> _Your task_
List each line of the data that holds the string "values", please.

> _Record set_
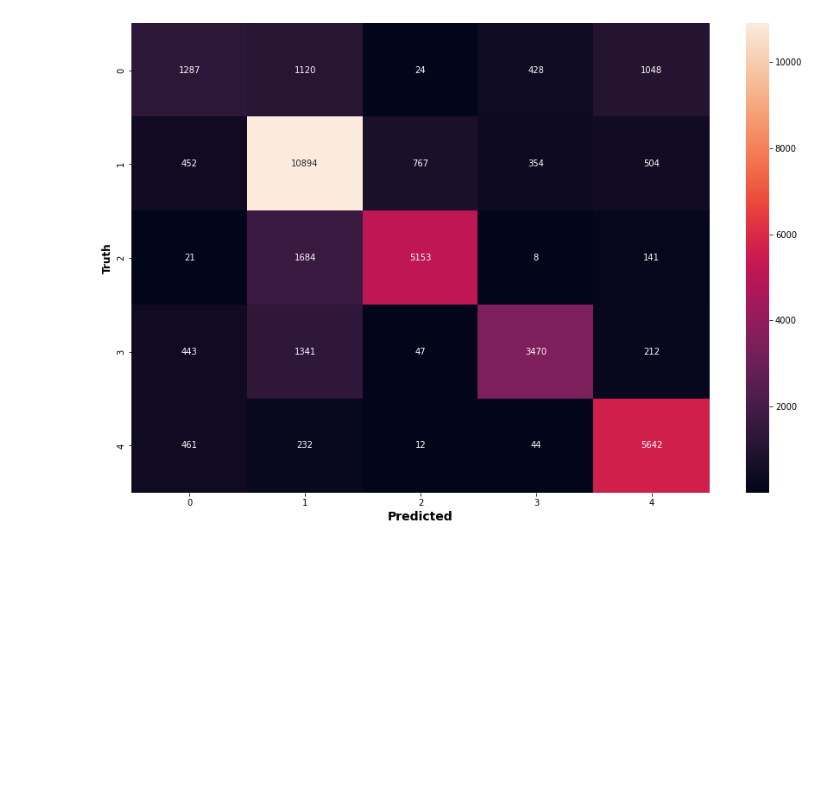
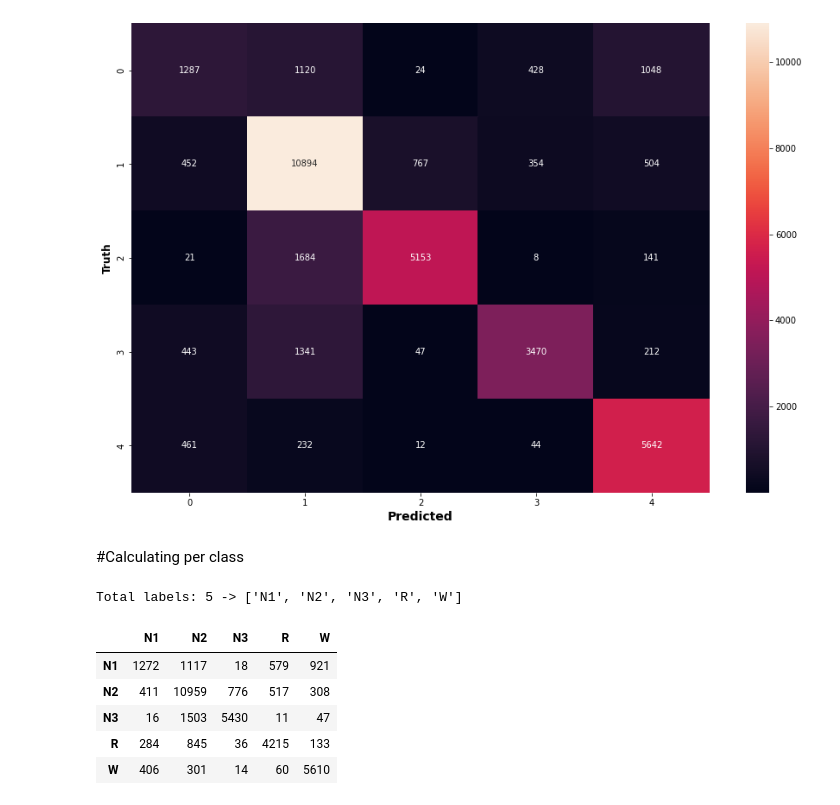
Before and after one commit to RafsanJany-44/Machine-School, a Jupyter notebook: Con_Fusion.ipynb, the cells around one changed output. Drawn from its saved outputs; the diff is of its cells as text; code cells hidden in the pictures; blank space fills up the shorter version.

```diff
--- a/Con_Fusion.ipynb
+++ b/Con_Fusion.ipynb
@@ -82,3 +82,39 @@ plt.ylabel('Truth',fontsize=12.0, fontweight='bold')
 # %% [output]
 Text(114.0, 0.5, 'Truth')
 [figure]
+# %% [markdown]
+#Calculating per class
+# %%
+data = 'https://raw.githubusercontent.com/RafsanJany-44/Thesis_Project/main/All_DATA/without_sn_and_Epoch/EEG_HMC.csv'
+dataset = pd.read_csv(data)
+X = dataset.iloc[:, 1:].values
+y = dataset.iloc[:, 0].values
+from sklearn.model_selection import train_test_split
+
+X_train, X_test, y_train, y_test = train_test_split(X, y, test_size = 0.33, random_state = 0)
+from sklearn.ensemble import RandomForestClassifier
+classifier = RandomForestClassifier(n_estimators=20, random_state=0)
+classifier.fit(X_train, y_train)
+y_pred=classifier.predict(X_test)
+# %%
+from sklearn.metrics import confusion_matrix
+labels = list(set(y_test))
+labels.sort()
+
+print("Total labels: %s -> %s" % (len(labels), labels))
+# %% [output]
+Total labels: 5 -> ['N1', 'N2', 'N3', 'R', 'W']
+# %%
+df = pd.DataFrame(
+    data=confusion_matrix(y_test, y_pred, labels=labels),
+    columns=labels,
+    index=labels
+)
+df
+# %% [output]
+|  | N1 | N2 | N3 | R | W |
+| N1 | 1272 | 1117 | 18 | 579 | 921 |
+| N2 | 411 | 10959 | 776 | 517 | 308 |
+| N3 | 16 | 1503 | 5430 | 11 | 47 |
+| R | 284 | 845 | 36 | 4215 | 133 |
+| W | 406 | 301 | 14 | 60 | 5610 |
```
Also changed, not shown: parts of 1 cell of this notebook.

> _Solved exercise_
+X = dataset.iloc[:, 1:].values
+y = dataset.iloc[:, 0].values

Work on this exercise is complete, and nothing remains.